Records from a data collection:
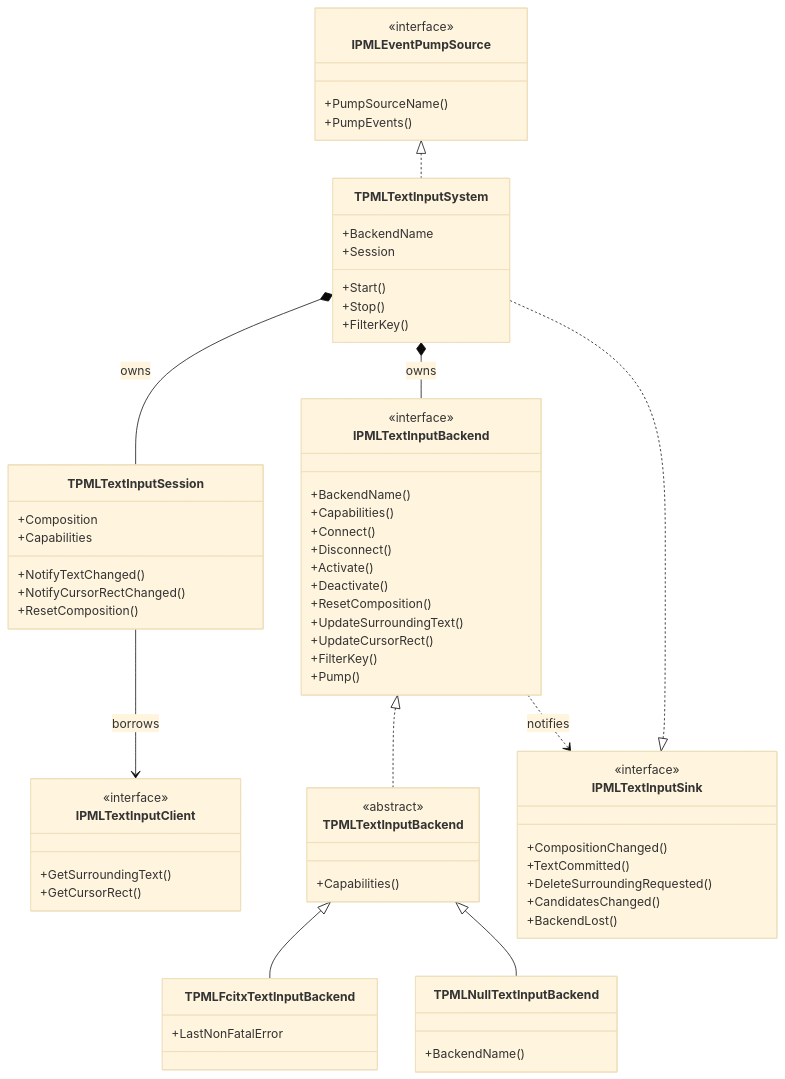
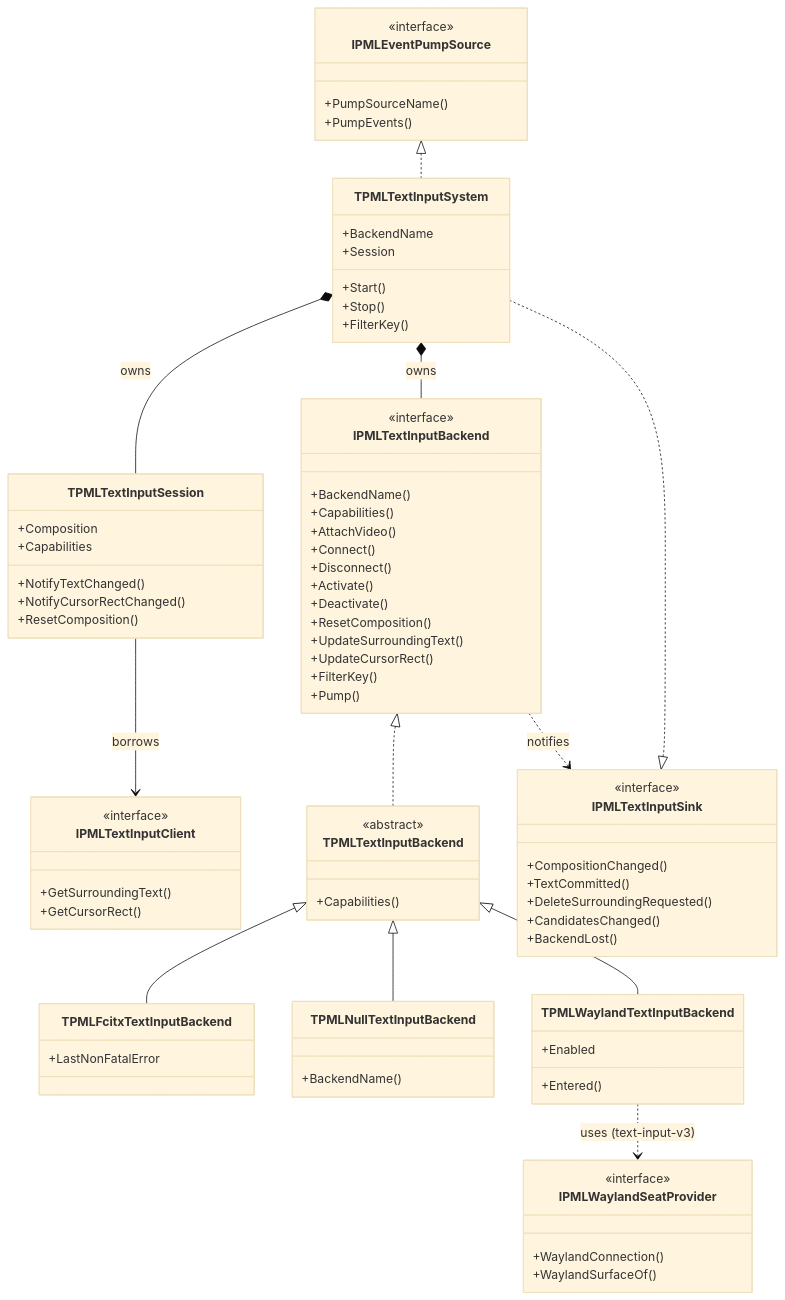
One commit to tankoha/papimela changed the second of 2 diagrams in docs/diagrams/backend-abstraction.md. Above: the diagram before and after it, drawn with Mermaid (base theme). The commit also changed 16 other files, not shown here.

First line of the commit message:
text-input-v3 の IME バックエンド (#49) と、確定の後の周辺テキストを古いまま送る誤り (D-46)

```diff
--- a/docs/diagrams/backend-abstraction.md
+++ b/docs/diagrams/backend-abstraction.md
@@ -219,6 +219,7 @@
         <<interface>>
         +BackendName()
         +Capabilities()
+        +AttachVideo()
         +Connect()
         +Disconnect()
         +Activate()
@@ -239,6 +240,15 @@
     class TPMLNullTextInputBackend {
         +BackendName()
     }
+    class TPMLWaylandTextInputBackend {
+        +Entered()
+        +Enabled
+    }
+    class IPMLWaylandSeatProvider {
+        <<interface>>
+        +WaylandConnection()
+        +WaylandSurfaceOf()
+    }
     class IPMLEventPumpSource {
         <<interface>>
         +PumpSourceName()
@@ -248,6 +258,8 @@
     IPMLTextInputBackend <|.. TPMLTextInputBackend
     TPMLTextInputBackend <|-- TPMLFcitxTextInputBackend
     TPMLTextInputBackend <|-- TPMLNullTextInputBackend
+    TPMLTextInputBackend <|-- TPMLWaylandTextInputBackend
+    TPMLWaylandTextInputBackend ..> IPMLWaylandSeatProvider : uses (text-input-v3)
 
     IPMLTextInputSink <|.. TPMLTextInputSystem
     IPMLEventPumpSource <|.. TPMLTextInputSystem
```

Task brief: Give the records again exactly as they stand, so that only the pictures are missing.

Result below:
One commit to tankoha/papimela changed the second of 2 diagrams in docs/diagrams/backend-abstraction.md. Above: the diagram before and after it, drawn with Mermaid (base theme). The commit also changed 16 other files, not shown here.

First line of the commit message:
text-input-v3 の IME バックエンド (#49) と、確定の後の周辺テキストを古いまま送る誤り (D-46)

```diff
--- a/docs/diagrams/backend-abstraction.md
+++ b/docs/diagrams/backend-abstraction.md
@@ -219,6 +219,7 @@
         <<interface>>
         +BackendName()
         +Capabilities()
+        +AttachVideo()
         +Connect()
         +Disconnect()
         +Activate()
@@ -239,6 +240,15 @@
     class TPMLNullTextInputBackend {
         +BackendName()
     }
+    class TPMLWaylandTextInputBackend {
+        +Entered()
+        +Enabled
+    }
+    class IPMLWaylandSeatProvider {
+        <<interface>>
+        +WaylandConnection()
+        +WaylandSurfaceOf()
+    }
     class IPMLEventPumpSource {
         <<interface>>
         +PumpSourceName()
@@ -248,6 +258,8 @@
     IPMLTextInputBackend <|.. TPMLTextInputBackend
     TPMLTextInputBackend <|-- TPMLFcitxTextInputBackend
     TPMLTextInputBackend <|-- TPMLNullTextInputBackend
+    TPMLTextInputBackend <|-- TPMLWaylandTextInputBackend
+    TPMLWaylandTextInputBackend ..> IPMLWaylandSeatProvider : uses (text-input-v3)
 
     IPMLTextInputSink <|.. TPMLTextInputSystem
     IPMLEventPumpSource <|.. TPMLTextInputSystem
```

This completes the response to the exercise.